Go through the entries below and count the lines holding the word "imread". Reply with only the number, please.

■ **The records**:
☆ ☆ ☆

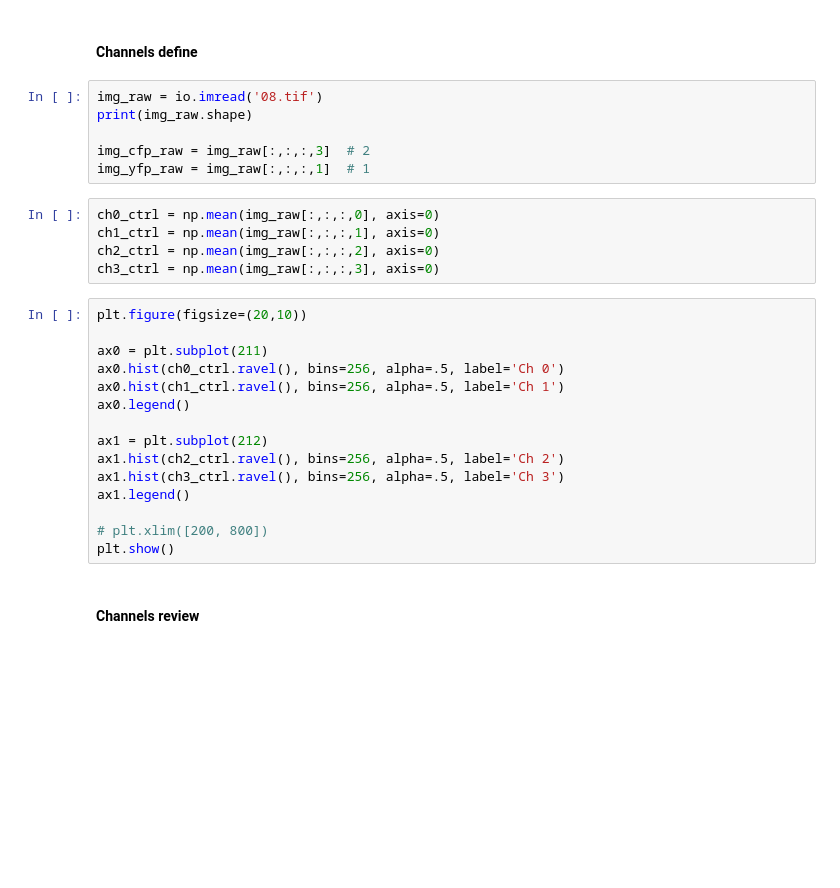
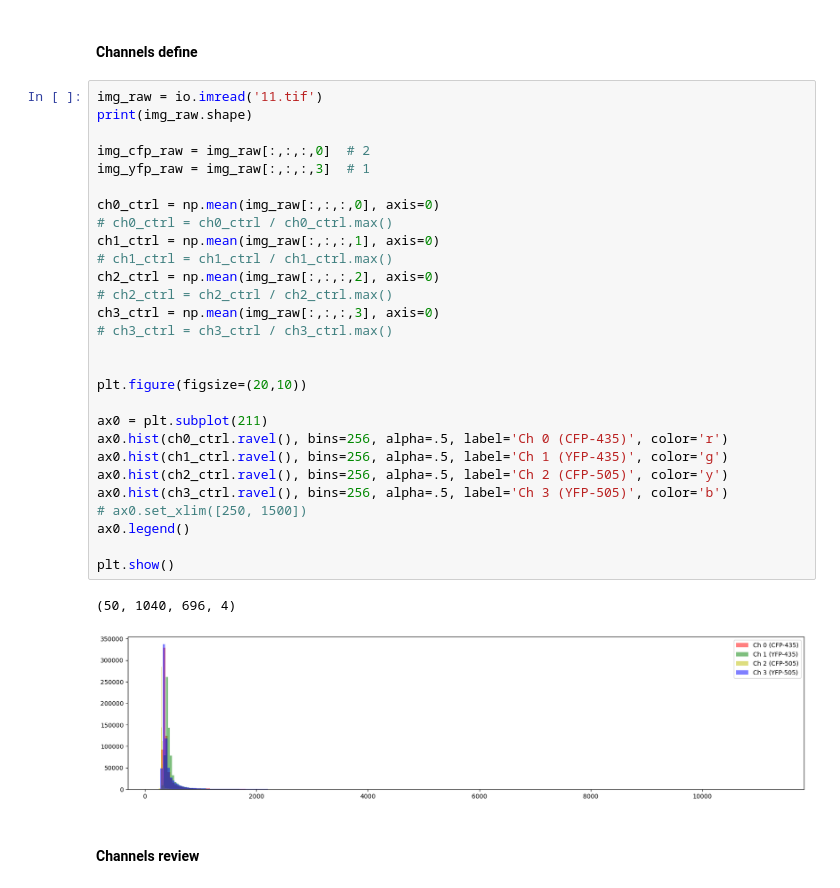
Before and after one commit to wisstock/LTData, a Jupyter notebook: cfp_yfp.ipynb, the cells around one changed output. Saved outputs shown, nothing was run; the diff lists cells and outputs as text; blank space fills up the shorter version.

```diff
--- a/cfp_yfp.ipynb
+++ b/cfp_yfp.ipynb
@@ -106,32 +106,37 @@ def plot_linearmap(cdict):
 ## Img upload
 # %% [markdown]
 #### Channels define
-# %%
-img_raw = io.imread('08.tif')
-print(img_raw.shape)
-
-img_cfp_raw = img_raw[:,:,:,3]  # 2
-img_yfp_raw = img_raw[:,:,:,1]  # 1
-# %%
-ch0_ctrl = np.mean(img_raw[:,:,:,0], axis=0)
-ch1_ctrl = np.mean(img_raw[:,:,:,1], axis=0)
-ch2_ctrl = np.mean(img_raw[:,:,:,2], axis=0)
-ch3_ctrl = np.mean(img_raw[:,:,:,3], axis=0)
 # %%
+img_raw = io.imread('11.tif')
+print(img_raw.shape)
+
+img_cfp_raw = img_raw[:,:,:,0]  # 2
+img_yfp_raw = img_raw[:,:,:,3]  # 1
+
+ch0_ctrl = np.mean(img_raw[:,:,:,0], axis=0)
+# ch0_ctrl = ch0_ctrl / ch0_ctrl.max()
+ch1_ctrl = np.mean(img_raw[:,:,:,1], axis=0)
+# ch1_ctrl = ch1_ctrl / ch1_ctrl.max()
+ch2_ctrl = np.mean(img_raw[:,:,:,2], axis=0)
+# ch2_ctrl = ch2_ctrl / ch2_ctrl.max()
+ch3_ctrl = np.mean(img_raw[:,:,:,3], axis=0)
+# ch3_ctrl = ch3_ctrl / ch3_ctrl.max()
+
+
 plt.figure(figsize=(20,10))
 
 ax0 = plt.subplot(211)
-ax0.hist(ch0_ctrl.ravel(), bins=256, alpha=.5, label='Ch 0')
-ax0.hist(ch1_ctrl.ravel(), bins=256, alpha=.5, label='Ch 1')
+ax0.hist(ch0_ctrl.ravel(), bins=256, alpha=.5, label='Ch 0 (CFP-435)', color='r')
+ax0.hist(ch1_ctrl.ravel(), bins=256, alpha=.5, label='Ch 1 (YFP-435)', color='g')
+ax0.hist(ch2_ctrl.ravel(), bins=256, alpha=.5, label='Ch 2 (CFP-505)', color='y')
+ax0.hist(ch3_ctrl.ravel(), bins=256, alpha=.5, label='Ch 3 (YFP-505)', color='b')
+# ax0.set_xlim([250, 1500])
 ax0.legend()
 
-ax1 = plt.subplot(212)
-ax1.hist(ch2_ctrl.ravel(), bins=256, alpha=.5, label='Ch 2')
-ax1.hist(ch3_ctrl.ravel(), bins=256, alpha=.5, label='Ch 3')
-ax1.legend()
-
-# plt.xlim([200, 800])
 plt.show()
+# %% [output]
+(50, 1040, 696, 4)
+[figure, added]
 # %% [markdown]
 #### Channels review
 # %%
```
Also changed, not shown: parts of 14 cells of this notebook.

☆ ☆ ☆

■ **Task result**:
2